• EXTRACTED DATA

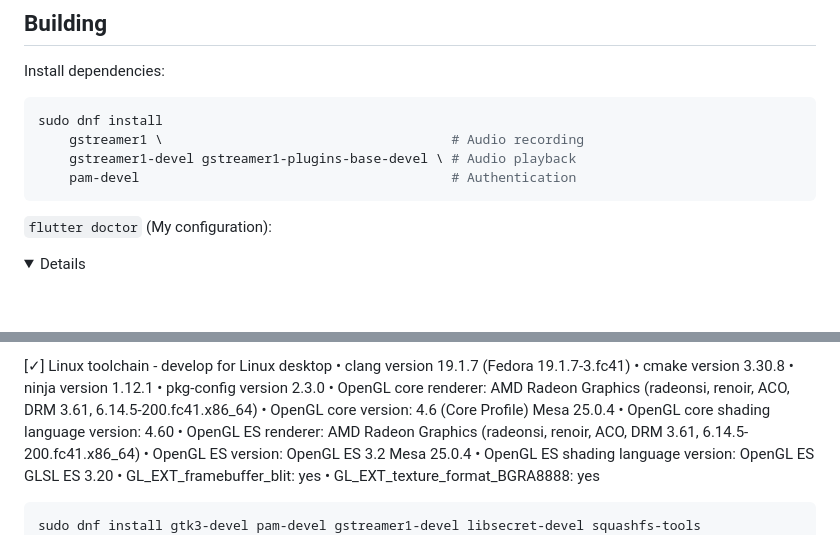
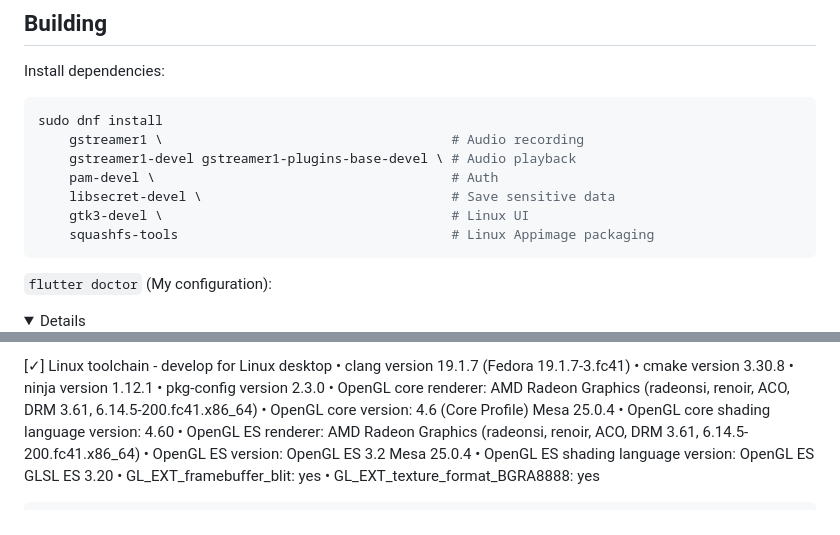
Before and after one commit to xiaoshihou514/jiyi, a Markdown page: README-en.md, 2 parts joined by grey strips. Drawn GitHub-style; folded sections open; blank space fills up the shorter version.

````diff
--- a/README-en.md
+++ b/README-en.md
@@ -23,7 +23,10 @@ Install dependencies:
 sudo dnf install
     gstreamer1 \                                     # Audio recording
     gstreamer1-devel gstreamer1-plugins-base-devel \ # Audio playback
-    pam-devel                                        # Authentication
+    pam-devel \                                      # Auth
+    libsecret-devel \                                # Save sensitive data
+    gtk3-devel \                                     # Linux UI
+    squashfs-tools                                   # Linux Appimage packaging
 ```
 
 `flutter doctor` (My configuration):
@@ -63,7 +66,6 @@ To manually set the JDK path, use: `flutter config --jdk-dir="path/to/jdk"`.
 </details>
 
 ```shell
-sudo dnf install gtk3-devel pam-devel gstreamer1-devel libsecret-devel squashfs-tools
 dart run build_runner build
 # Android
 flutter build apk --release
````
Also changed, not shown: README.md (+4 -2 lines).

• EXERCISE
Every line in the data above that contains the word "libsecret" should be copied.

• EXERCISE ANSWER
+    libsecret-devel \                                # Save sensitive data
-sudo dnf install gtk3-devel pam-devel gstreamer1-devel libsecret-devel squashfs-tools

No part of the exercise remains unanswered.